Take the data below and write it out exactly, except for the pictures.

——

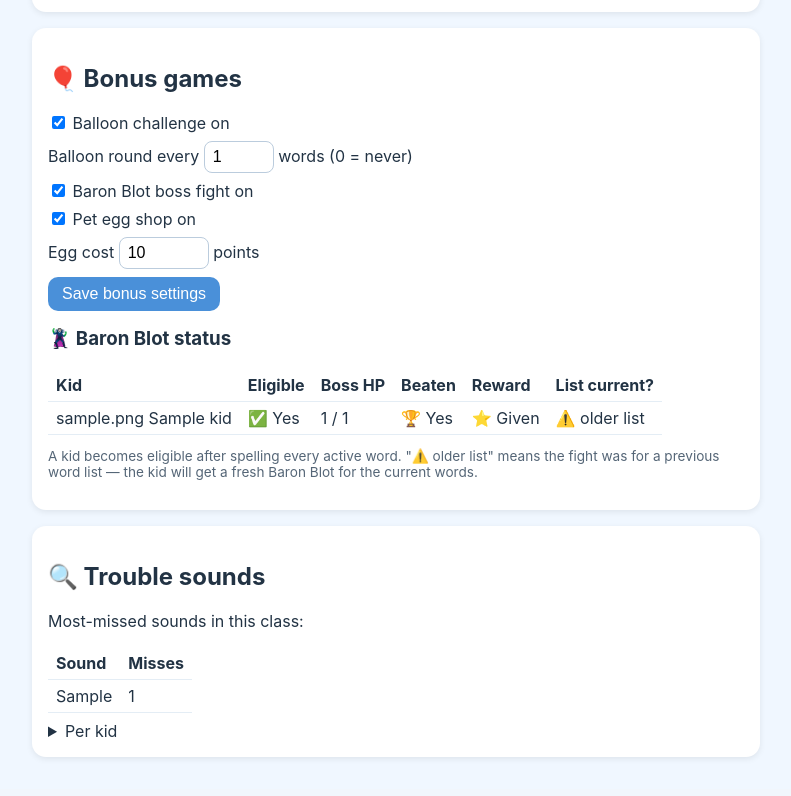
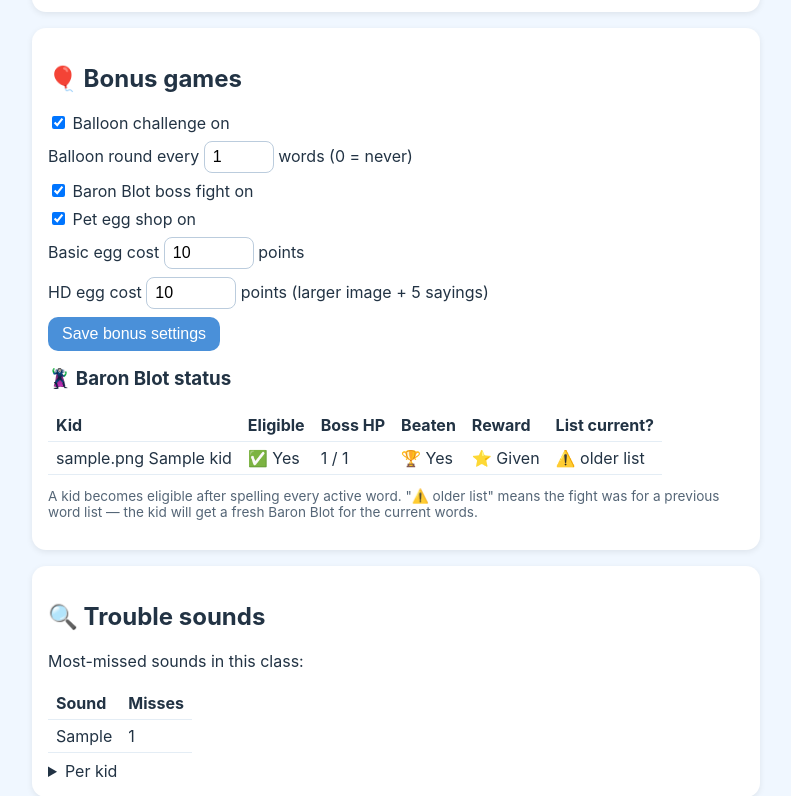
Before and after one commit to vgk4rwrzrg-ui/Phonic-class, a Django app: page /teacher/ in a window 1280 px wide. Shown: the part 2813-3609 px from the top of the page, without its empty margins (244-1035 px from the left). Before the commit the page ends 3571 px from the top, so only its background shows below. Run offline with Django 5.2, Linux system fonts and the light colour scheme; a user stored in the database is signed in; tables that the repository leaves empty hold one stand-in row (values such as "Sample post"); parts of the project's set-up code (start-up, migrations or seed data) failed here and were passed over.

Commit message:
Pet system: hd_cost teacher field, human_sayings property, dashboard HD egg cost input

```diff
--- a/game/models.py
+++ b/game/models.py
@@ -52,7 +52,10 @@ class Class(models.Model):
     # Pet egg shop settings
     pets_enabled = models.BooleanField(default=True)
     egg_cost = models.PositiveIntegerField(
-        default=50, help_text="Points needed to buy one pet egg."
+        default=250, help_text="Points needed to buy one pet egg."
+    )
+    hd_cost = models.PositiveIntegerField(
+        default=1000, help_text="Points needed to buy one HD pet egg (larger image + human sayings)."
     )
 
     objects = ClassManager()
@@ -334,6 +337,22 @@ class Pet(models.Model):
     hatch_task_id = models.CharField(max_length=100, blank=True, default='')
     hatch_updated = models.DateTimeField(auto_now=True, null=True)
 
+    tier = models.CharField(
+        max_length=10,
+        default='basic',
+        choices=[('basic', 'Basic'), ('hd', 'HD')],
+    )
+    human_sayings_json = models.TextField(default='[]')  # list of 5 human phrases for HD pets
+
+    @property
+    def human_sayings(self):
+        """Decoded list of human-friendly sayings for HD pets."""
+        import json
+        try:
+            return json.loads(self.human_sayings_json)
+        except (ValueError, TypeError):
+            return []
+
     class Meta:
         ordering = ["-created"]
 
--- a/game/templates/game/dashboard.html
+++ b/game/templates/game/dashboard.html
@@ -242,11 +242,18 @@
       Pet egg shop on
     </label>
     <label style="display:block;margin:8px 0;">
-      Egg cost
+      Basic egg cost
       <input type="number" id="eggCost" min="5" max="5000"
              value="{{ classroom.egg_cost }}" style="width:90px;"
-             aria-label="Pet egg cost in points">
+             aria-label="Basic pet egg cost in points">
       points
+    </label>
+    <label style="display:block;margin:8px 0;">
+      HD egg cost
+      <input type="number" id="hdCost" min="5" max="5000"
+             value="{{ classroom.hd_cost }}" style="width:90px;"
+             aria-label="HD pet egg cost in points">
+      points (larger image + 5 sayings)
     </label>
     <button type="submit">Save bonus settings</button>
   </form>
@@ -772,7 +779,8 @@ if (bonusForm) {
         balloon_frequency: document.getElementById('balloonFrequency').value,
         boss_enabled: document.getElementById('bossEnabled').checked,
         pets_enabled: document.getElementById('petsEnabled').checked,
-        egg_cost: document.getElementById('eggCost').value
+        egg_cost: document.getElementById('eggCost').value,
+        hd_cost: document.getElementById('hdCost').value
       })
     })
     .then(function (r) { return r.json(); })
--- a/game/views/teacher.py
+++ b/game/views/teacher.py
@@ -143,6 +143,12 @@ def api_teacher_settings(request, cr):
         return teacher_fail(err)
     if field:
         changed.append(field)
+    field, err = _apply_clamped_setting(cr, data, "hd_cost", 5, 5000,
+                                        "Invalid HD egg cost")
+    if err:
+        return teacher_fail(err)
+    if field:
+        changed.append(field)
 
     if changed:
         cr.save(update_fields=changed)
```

——

RESPONSE:
Before and after one commit to vgk4rwrzrg-ui/Phonic-class, a Django app: page /teacher/ in a window 1280 px wide. Shown: the part 2813-3609 px from the top of the page, without its empty margins (244-1035 px from the left). Before the commit the page ends 3571 px from the top, so only its background shows below. Run offline with Django 5.2, Linux system fonts and the light colour scheme; a user stored in the database is signed in; tables that the repository leaves empty hold one stand-in row (values such as "Sample post"); parts of the project's set-up code (start-up, migrations or seed data) failed here and were passed over.

Commit message:
Pet system: hd_cost teacher field, human_sayings property, dashboard HD egg cost input

```diff
--- a/game/models.py
+++ b/game/models.py
@@ -52,7 +52,10 @@ class Class(models.Model):
     # Pet egg shop settings
     pets_enabled = models.BooleanField(default=True)
     egg_cost = models.PositiveIntegerField(
-        default=50, help_text="Points needed to buy one pet egg."
+        default=250, help_text="Points needed to buy one pet egg."
+    )
+    hd_cost = models.PositiveIntegerField(
+        default=1000, help_text="Points needed to buy one HD pet egg (larger image + human sayings)."
     )
 
     objects = ClassManager()
@@ -334,6 +337,22 @@ class Pet(models.Model):
     hatch_task_id = models.CharField(max_length=100, blank=True, default='')
     hatch_updated = models.DateTimeField(auto_now=True, null=True)
 
+    tier = models.CharField(
+        max_length=10,
+        default='basic',
+        choices=[('basic', 'Basic'), ('hd', 'HD')],
+    )
+    human_sayings_json = models.TextField(default='[]')  # list of 5 human phrases for HD pets
+
+    @property
+    def human_sayings(self):
+        """Decoded list of human-friendly sayings for HD pets."""
+        import json
+        try:
+            return json.loads(self.human_sayings_json)
+        except (ValueError, TypeError):
+            return []
+
     class Meta:
         ordering = ["-created"]
 
--- a/game/templates/game/dashboard.html
+++ b/game/templates/game/dashboard.html
@@ -242,11 +242,18 @@
       Pet egg shop on
     </label>
     <label style="display:block;margin:8px 0;">
-      Egg cost
+      Basic egg cost
       <input type="number" id="eggCost" min="5" max="5000"
              value="{{ classroom.egg_cost }}" style="width:90px;"
-             aria-label="Pet egg cost in points">
+             aria-label="Basic pet egg cost in points">
       points
+    </label>
+    <label style="display:block;margin:8px 0;">
+      HD egg cost
+      <input type="number" id="hdCost" min="5" max="5000"
+             value="{{ classroom.hd_cost }}" style="width:90px;"
+             aria-label="HD pet egg cost in points">
+      points (larger image + 5 sayings)
     </label>
     <button type="submit">Save bonus settings</button>
   </form>
@@ -772,7 +779,8 @@ if (bonusForm) {
         balloon_frequency: document.getElementById('balloonFrequency').value,
         boss_enabled: document.getElementById('bossEnabled').checked,
         pets_enabled: document.getElementById('petsEnabled').checked,
-        egg_cost: document.getElementById('eggCost').value
+        egg_cost: document.getElementById('eggCost').value,
+        hd_cost: document.getElementById('hdCost').value
       })
     })
     .then(function (r) { return r.json(); })
--- a/game/views/teacher.py
+++ b/game/views/teacher.py
@@ -143,6 +143,12 @@ def api_teacher_settings(request, cr):
         return teacher_fail(err)
     if field:
         changed.append(field)
+    field, err = _apply_clamped_setting(cr, data, "hd_cost", 5, 5000,
+                                        "Invalid HD egg cost")
+    if err:
+        return teacher_fail(err)
+    if field:
+        changed.append(field)
 
     if changed:
         cr.save(update_fields=changed)
```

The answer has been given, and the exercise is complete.